◆ **YOUR INSTRUCTIONS**
Will you output all of the data below exactly, omitting the images?
^^^^
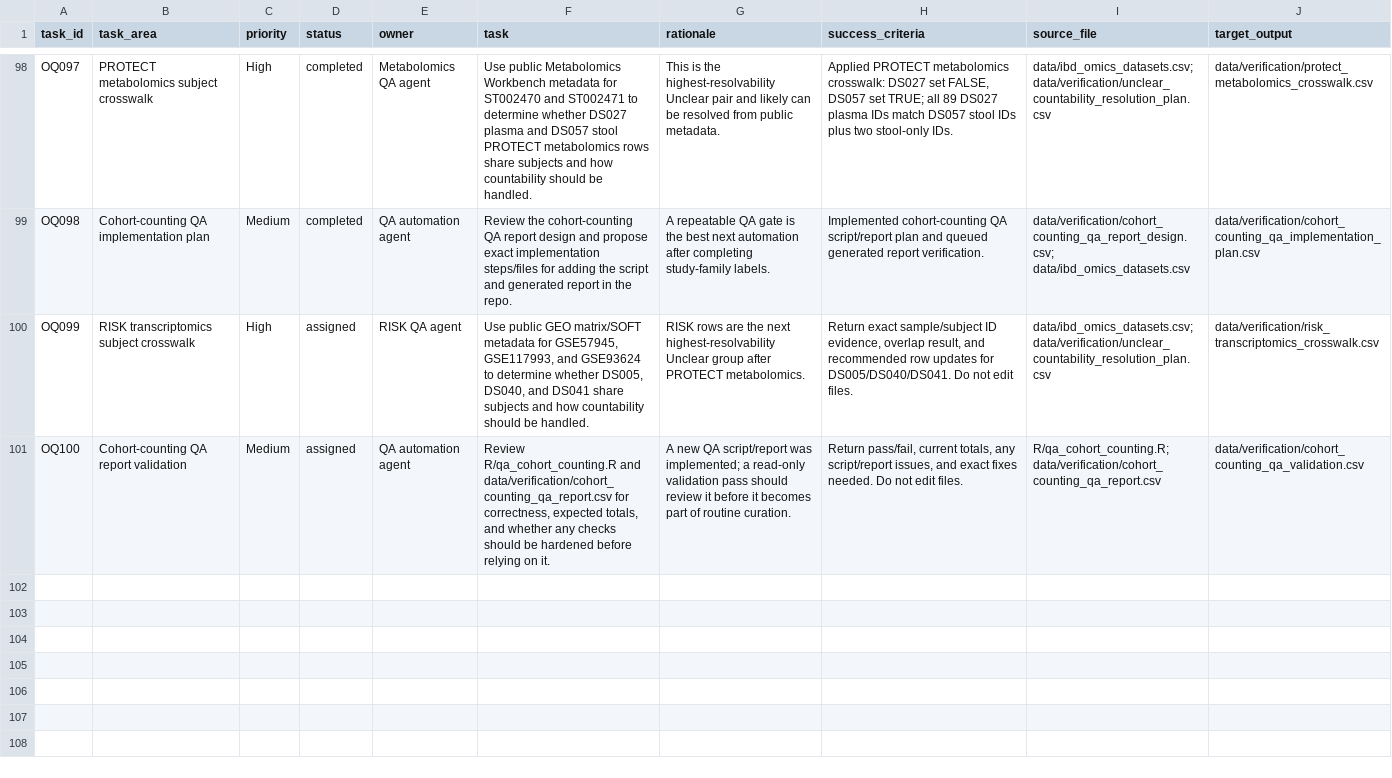
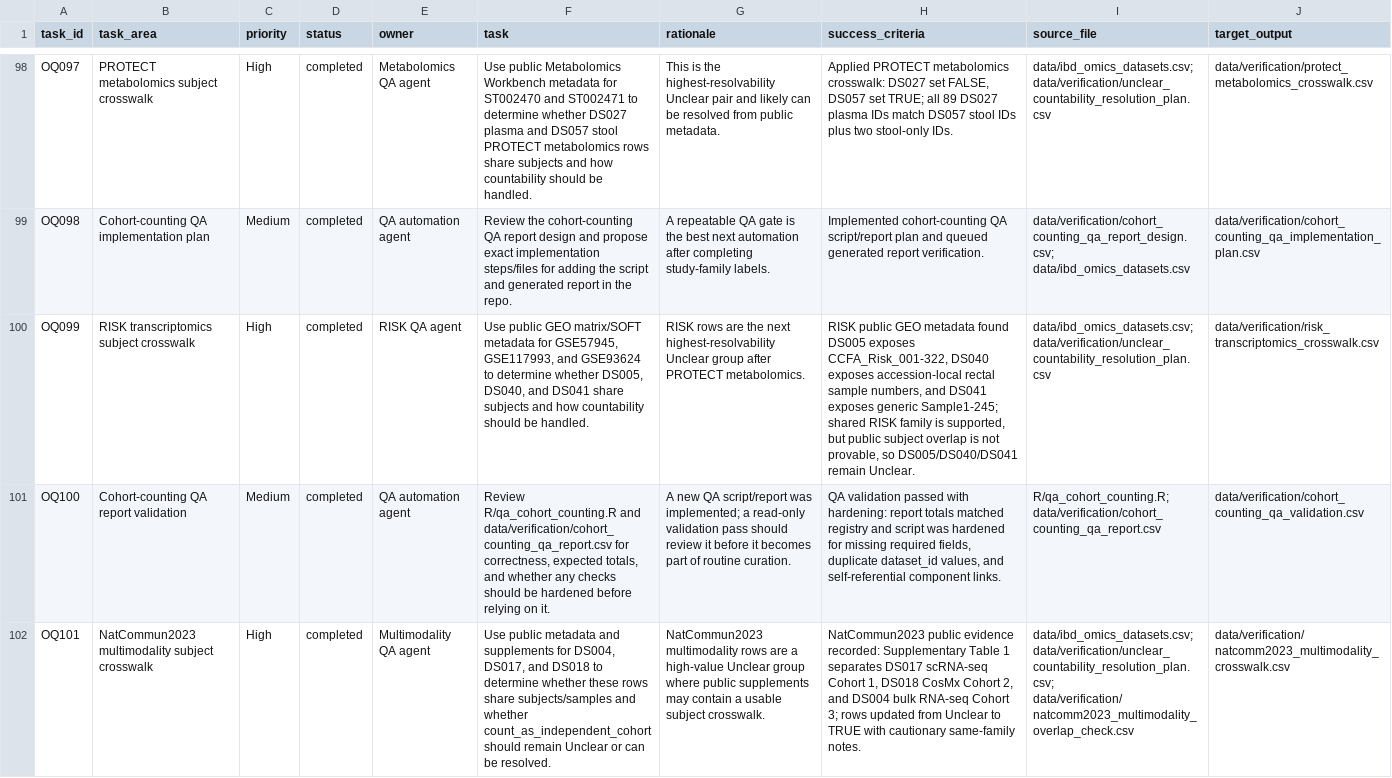
Before and after one commit to DahhamAlsoud/ibd-omics-explorer, a CSV file: docs/data/orchestrator_queue.csv, drawn as a sheet; only a part is shown, gaps mark what is left out; the diff covers the shown part only; the diff names each change by its address in the sheet, - before the commit and + after, or states it on an @@ line.

```diff
--- a/docs/data/orchestrator_queue.csv
+++ b/docs/data/orchestrator_queue.csv
-D100:D101 (status): assigned
+D100:D101 (status): completed
-H100 (success_criteria): Return exact sample/subject ID evidence, overlap result, and recommended row updates for DS005/DS040/DS041. Do not edit files.
+H100 (success_criteria): RISK public GEO metadata found DS005 exposes CCFA_Risk_001-322, DS040 exposes accession-local rectal sample numbers, and DS041 exposes generic Sample1-245; shared RISK family is supported, but public subject overlap is not provable, so DS005/DS040/DS041 remain Unclear.
-H101 (success_criteria): Return pass/fail, current totals, any script/report issues, and exact fixes needed. Do not edit files.
+H101 (success_criteria): QA validation passed with hardening: report totals matched registry and script was hardened for missing required fields, duplicate dataset_id values, and self-referential component links.
+row 102: OQ101 | NatCommun2023 multimodality subject crosswalk | High | completed | Multimodality QA agent | Use public metadata and supplements for DS004, DS017, and DS018 to determine whether these rows share subjects/samples and whether count_as_independent_cohort should remain Unclear or can be resolved. | NatCommun2023 multimodality rows are a high-value Unclear group where public supplements may contain a usable subject crosswalk. | NatCommun2023 public evidence recorded: Supplementary Table 1 separates DS017 scRNA-seq Cohort 1, DS018 CosMx Cohort 2, and DS004 bulk RNA-seq Cohort 3; rows updated from Unclear to TRUE with cautionary same-family notes. | data/ibd_omics_datasets.csv; data/verification/unclear_countability_resolution_plan.csv; data/verification/natcomm2023_multimodality_overlap_check.csv | data/verification/natcomm2023_multimodality_crosswalk.csv
```
Also changed, not shown: 3 added rows elsewhere in this file, data/orchestrator_queue.csv, data/verification/unclear_countability_resolution_plan.csv, 17 other files.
^^^^
◆ **RESULT**
Before and after one commit to DahhamAlsoud/ibd-omics-explorer, a CSV file: docs/data/orchestrator_queue.csv, drawn as a sheet; only a part is shown, gaps mark what is left out; the diff covers the shown part only; the diff names each change by its address in the sheet, - before the commit and + after, or states it on an @@ line.

```diff
--- a/docs/data/orchestrator_queue.csv
+++ b/docs/data/orchestrator_queue.csv
-D100:D101 (status): assigned
+D100:D101 (status): completed
-H100 (success_criteria): Return exact sample/subject ID evidence, overlap result, and recommended row updates for DS005/DS040/DS041. Do not edit files.
+H100 (success_criteria): RISK public GEO metadata found DS005 exposes CCFA_Risk_001-322, DS040 exposes accession-local rectal sample numbers, and DS041 exposes generic Sample1-245; shared RISK family is supported, but public subject overlap is not provable, so DS005/DS040/DS041 remain Unclear.
-H101 (success_criteria): Return pass/fail, current totals, any script/report issues, and exact fixes needed. Do not edit files.
+H101 (success_criteria): QA validation passed with hardening: report totals matched registry and script was hardened for missing required fields, duplicate dataset_id values, and self-referential component links.
+row 102: OQ101 | NatCommun2023 multimodality subject crosswalk | High | completed | Multimodality QA agent | Use public metadata and supplements for DS004, DS017, and DS018 to determine whether these rows share subjects/samples and whether count_as_independent_cohort should remain Unclear or can be resolved. | NatCommun2023 multimodality rows are a high-value Unclear group where public supplements may contain a usable subject crosswalk. | NatCommun2023 public evidence recorded: Supplementary Table 1 separates DS017 scRNA-seq Cohort 1, DS018 CosMx Cohort 2, and DS004 bulk RNA-seq Cohort 3; rows updated from Unclear to TRUE with cautionary same-family notes. | data/ibd_omics_datasets.csv; data/verification/unclear_countability_resolution_plan.csv; data/verification/natcomm2023_multimodality_overlap_check.csv | data/verification/natcomm2023_multimodality_crosswalk.csv
```
Also changed, not shown: 3 added rows elsewhere in this file, data/orchestrator_queue.csv, data/verification/unclear_countability_resolution_plan.csv, 17 other files.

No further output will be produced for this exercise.